Global Environmental Change Researchers

Human Dimensions of the Environment

Person wading through water taking samples

In NRES, research into the Human Dimensions of the Environment tackles three main issues. Managing environments and resources to promote human well-being, encouraging sustainable behaviors through public policy, and improving how stakeholders and other entities interact to improve environmental decision making.

Human Dimensions of the Environment Researchers

Landscape and Ecosystem Ecology

rolling hill prairie

Research in this area focuses on effects of human activities on ecosystem processes (e.g., carbon and nutrient cycling) and native and exotic species distributions; maintaining habitat requirements and landscape connectivity for native species in human-dominated landscapes; influence of terrestrial ecosystems on water quality; and effects of multiple environmental stressors (e.g., air pollution, climate change, fragmentation) on ecosystem function.

Landscape and Ecosystem Ecology Researchers

Microbial Communities & Functions

students handling samples of soil

Microbial research at NRES includes nitrogen cycling microbes in natural and restored wetlands; beneficial microbial symbionts of bioenergy crops; microbial interactions with invasive plants and agricultural weeds; microbial sensitivity to environmental contaminants; and microbes associated with the skin and digestive tracts of livestock, cetaceans, and wildlife.

Microbial Communities & Functions Researchers

Restoration Ecology

Person surveying a marked off area of grass, with clipboard

Faculty and students in NRES are studying restored ecosystems to understand the process of ecosystem recovery and the implications for environmental practice and policy. Research in NRES includes studies on the responses of animals, plants and microorganisms to restoration, the effects of landscape history and context on ecosystem recovery, and the biogeochemical functions of constructed and restored ecosystems.

Restoration Ecology Researchers

Soil Science & Conservation

Person taking a soil sample outside

Even though robust, the soil resource often is degraded by poor management. We study the unique and broad chemical functionality of soil organic matter, nutrient cycles, microbial communities, as well as weathering and hydrology. Soils research at NRES leads us towards conservation of this key natural resource that is critical to the survival of mankind.

Soil Science & Conservation Researchers

Sustainable Agriculture & Agroecology

field of corn

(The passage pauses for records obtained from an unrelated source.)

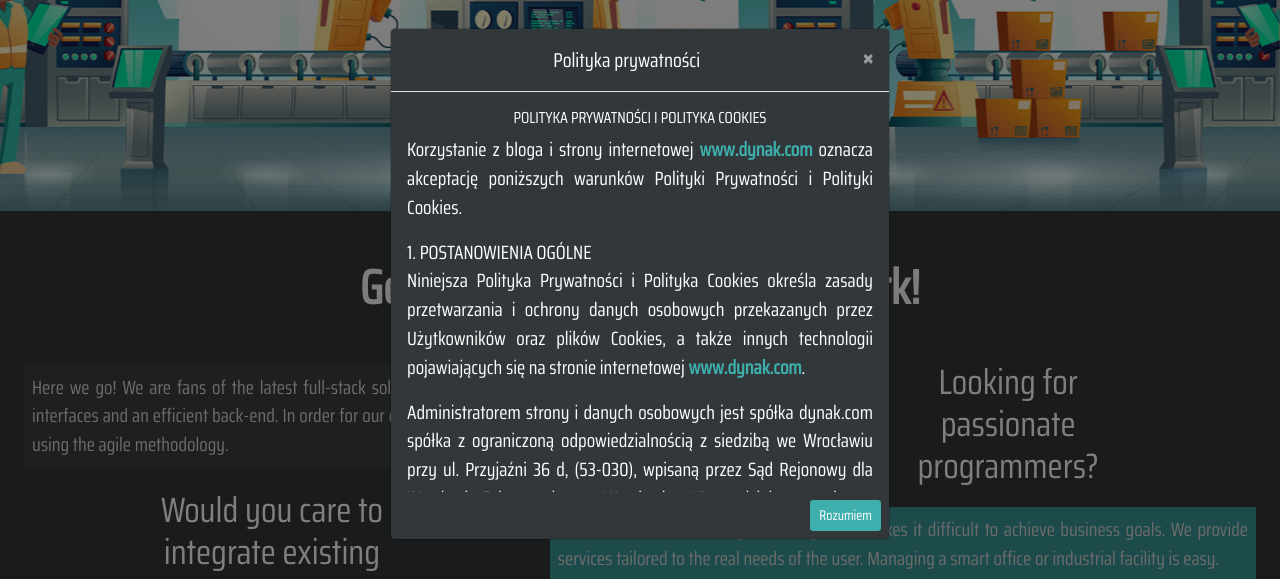
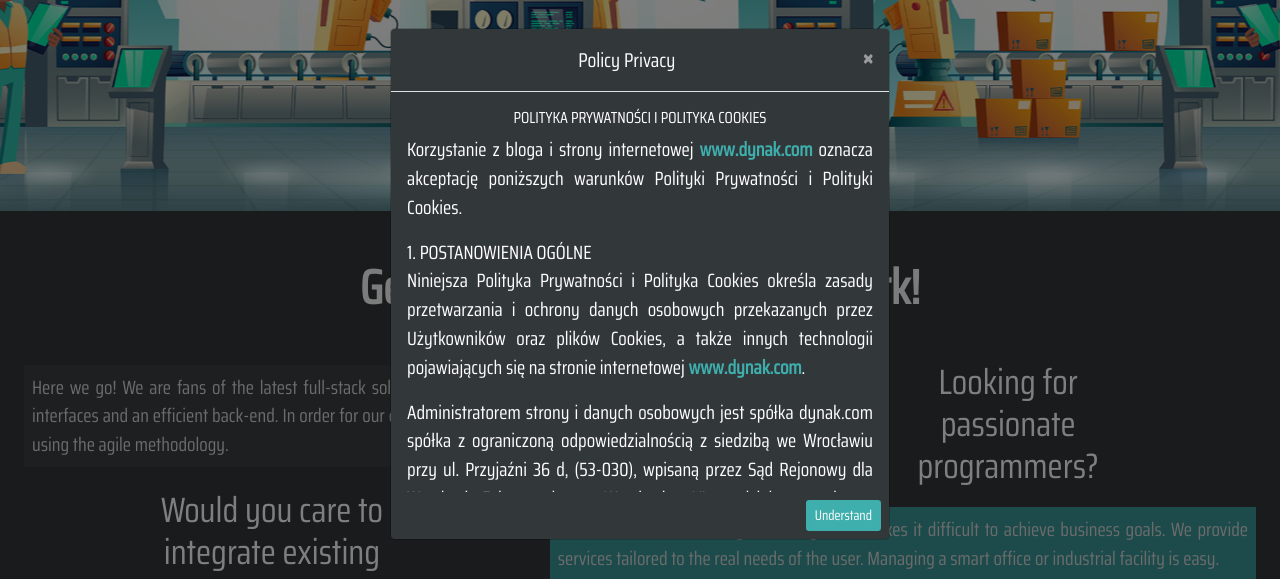
Before and after one commit to dynak-com/website, a React (Create React App) app: page / in a window 1280 px wide. Both pictures are taken after a click on the element "RODO". Shown: the part 407-986 px from the top of the page. Built offline with nearby package versions, Linux system fonts and the light colour scheme; a web font is replaced by a local one.

Commit message:
Modals translated

```diff
--- a/src/components/modal-privacy-policy/modal-privacy-policy.component.jsx
+++ b/src/components/modal-privacy-policy/modal-privacy-policy.component.jsx
@@ -1,42 +1,45 @@
 import React from 'react';
 import RODOContent from '../rodo-and-privacy-policy/rodo.component';
-import styles from './styles.module.css'
-
+import { useTranslation } from 'react-i18next';
+import styles from './styles.module.css';
 
 const ModalForPrivacyPolicy = React.forwardRef((props, ref) => {
     const { content } = props;
     const modalId = content.modal_id;
+    const { t } = useTranslation();
     return (
         <div
-      className='modal fade'
+            className="modal fade"
             id={modalId}
             ref={ref}
-      tabIndex='-1'
-      role='dialog'
+            tabIndex="-1"
+            role="dialog"
             aria-labelledby={modalId}
-      aria-hidden='true'
+            aria-hidden="true"
         >
-      <div className={ `modal-dialog text-center ${ styles.modalDialog }` }  role='document'>
-        <div className={ `modal-content ${ styles.modalContent }` }>
-          <div className='modal-header'>
-            <h5 className='modal-title w-100' id={`${modalId}Label`}>
-              {content.thanks}
+            <div className={`modal-dialog text-center ${styles.modalDialog}`} role="document">
+                <div className={`modal-content ${styles.modalContent}`}>
+                    <div className="modal-header">
+                        <h5 className="modal-title w-100" id={`${modalId}Label`}>
+                            {t(content.thanks)}
                         </h5>
                         <button
-              type='button'
-              className={ `close ${ styles.closeSign }` }
-              data-dismiss='modal'
-              aria-label='Close'
+                            type="button"
+                            className={`close ${styles.closeSign}`}
+                            data-dismiss="modal"
+                            aria-label="Close"
                         >
-              <span className='close-sign' aria-hidden='true'>&times;</span>
+                            <span className="close-sign" aria-hidden="true">
+                                &times;
+                            </span>
                         </button>
                     </div>
-          <div className={ `modal-body ${ styles.privacyContainer }` }>
+                    <div className={`modal-body ${styles.privacyContainer}`}>
                         <RODOContent />
                     </div>
-          <div className='text-right p-2'>
-            <button type='button' className={ `btn btn-sm ${ styles.rodoCompButton }` } data-dismiss='modal'>
-              {content.close}
+                    <div className="text-right p-2">
+                        <button type="button" className={`btn btn-sm ${styles.rodoCompButton}`} data-dismiss="modal">
+                            {t(content.close)}
                         </button>
                     </div>
                 </div>
--- a/src/content.json
+++ b/src/content.json
@@ -175,16 +175,16 @@
       "modal_error": {
         "modal_id": "modal_error",
         "error_message": true,
-        "thanks": "Niestety :(",
-        "sent": "Twoja wiadomość nie została wysłana. Nastąpił błąd po stronie serwera. Spróbuj ponownie później. Przepraszamy!",
-        "close": "Zamknij"
+        "thanks": "modal_error.thanks",
+        "sent": "modal_error.sent",
+        "close": "modal_error.close"
       },
       "modal_privacy_policy": {
         "modal_id": "modal_privacy_policy",
         "error_message": null,
-        "thanks": "Polityka prywatności",
-        "sent": "Lorem ipsum dolor sit amet, consectetur adipiscing elit. Aenean non nibh justo. Quisque aliquam dignissim magna, vitae consectetur ipsum vestibulum non. Ut vehicula tincidunt lorem nec consectetur. Class aptent taciti sociosqu ad litora torquent per conubia nostra, per inceptos himenaeos. Sed non tristique nisi. Nullam a malesuada metus. Suspendisse nec est porttitor, luctus nunc in, maximus erat. Sed faucibus felis ac malesuada vehicula. Suspendisse pharetra vulputate elit in scelerisque. Suspendisse vitae mi suscipit, ultricies nunc in, suscipit lorem. Pellentesque magna felis, convallis vitae ante egestas, placerat interdum est. Proin ligula neque, sollicitudin in dui laoreet, auctor egestas orci. Duis auctor condimentum mollis. Morbi varius consectetur neque, eget dapibus quam lacinia at. Suspendisse ac augue viverra, rutrum eros sit amet, facilisis velit.",
-        "close": "Rozumiem"
+        "thanks": "modal_privacy_policy.thanks",
+        "sent": "modal_privacy_policy.sent",
+        "close": "modal_privacy_policy.close"
       }
     },
     "error": "Nie ma takiej strony! :("
--- a/src/internationalization/locales/en/translation.json
+++ b/src/internationalization/locales/en/translation.json
@@ -64,5 +64,15 @@
 		"thanks": "Thank you :)",
 		"sent": "Your message has been sent.",
 		"close": "Close"
+	},
+	"modal_error": {
+		"thanks": "Unfortunately :(",
+		"sent": "Your message hasn't been sent. There have been an error on the server side. Try again later. Sorry!",
+		"close": "Close"
+	},
+	"modal_privacy_policy": {
+		"thanks": "Policy Privacy",
+		"sent": "Lorem ipsum dolor sit amet, consectetur adipiscing elit. Aenean non nibh justo. Quisque aliquam dignissim magna, vitae consectetur ipsum vestibulum non. Ut vehicula tincidunt lorem nec consectetur. Class aptent taciti sociosqu ad litora torquent per conubia nostra, per inceptos himenaeos. Sed non tristique nisi. Nullam a malesuada metus. Suspendisse nec est porttitor, luctus nunc in, maximus erat. Sed faucibus felis ac malesuada vehicula. Suspendisse pharetra vulputate elit in scelerisque. Suspendisse vitae mi suscipit, ultricies nunc in, suscipit lorem. Pellentesque magna felis, convallis vitae ante egestas, placerat interdum est. Proin ligula neque, sollicitudin in dui laoreet, auctor egestas orci. Duis auctor condimentum mollis. Morbi varius consectetur neque, eget dapibus quam lacinia at. Suspendisse ac augue viverra, rutrum eros sit amet, facilisis velit.",
+		"close": "Understand"
 	}
 }
--- a/src/internationalization/locales/pl/translation.json
+++ b/src/internationalization/locales/pl/translation.json
@@ -60,11 +60,19 @@
 			"send": "Wyślij"
 		}
 	},
-	"modal": {
-		"modal_ok": {
-			"thanks": "Dziękujemy :)",
-			"sent": "Twoja wiadomość została wysłana.",
-			"close": "Zamknij"
-		}
+	"modal_ok": {
+		"thanks": "Dziękujemy :)",
+		"sent": "Twoja wiadomość została wysłana.",
+		"close": "Zamknij"
+	},
+	"modal_error": {
+		"thanks": "Niestety :(",
+		"sent": "Twoja wiadomość nie została wysłana. Nastąpił błąd po stronie serwera. Spróbuj ponownie później. Przepraszamy!",
+		"close": "Zamknij"
+	},
+	"modal_privacy_policy": {
+		"thanks": "Polityka prywatności",
+		"sent": "Lorem ipsum dolor sit amet, consectetur adipiscing elit. Aenean non nibh justo. Quisque aliquam dignissim magna, vitae consectetur ipsum vestibulum non. Ut vehicula tincidunt lorem nec consectetur. Class aptent taciti sociosqu ad litora torquent per conubia nostra, per inceptos himenaeos. Sed non tristique nisi. Nullam a malesuada metus. Suspendisse nec est porttitor, luctus nunc in, maximus erat. Sed faucibus felis ac malesuada vehicula. Suspendisse pharetra vulputate elit in scelerisque. Suspendisse vitae mi suscipit, ultricies nunc in, suscipit lorem. Pellentesque magna felis, convallis vitae ante egestas, placerat interdum est. Proin ligula neque, sollicitudin in dui laoreet, auctor egestas orci. Duis auctor condimentum mollis. Morbi varius consectetur neque, eget dapibus quam lacinia at. Suspendisse ac augue viverra, rutrum eros sit amet, facilisis velit.",
+		"close": "Rozumiem"
 	}
 }
```
Lines whose indentation alone changed are shown as unchanged.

NRES faculty apply ecological theory and systems analysis to understand and manage farming, food, and bioenergy systems to produce needed basic, environmental, social, and economic services. Research in sustainable agriculture and agroecology is applied in nature and often relies on participatory methods that engage the farmers, community and business groups, or consumers. Related research draws on our strengths in soil, water, and microbial sciences to apply ecological principles to solve problems in agriculture and to determine how farming methods and conservation practices influence ecosystem services, disease-pest-antibiotic resistance, and climate mitigation.

Sustainable Agriculture & Agroecology Researchers

Water Quality & Biogeochemistry

Bridge over a waterway

NRES faculty study how nutrients and chemicals are transported from agricultural fields to surface waters; their fate and impacts on streams; and ways to minimize this transport, both in-field and at the edge of fields. This includes studies on biofuels, bioreactors, wetlands, and agricultural production systems, with a focus on nitrogen and phosphorus biogeochemistry.

Water Quality & Biogeochemistry Researchers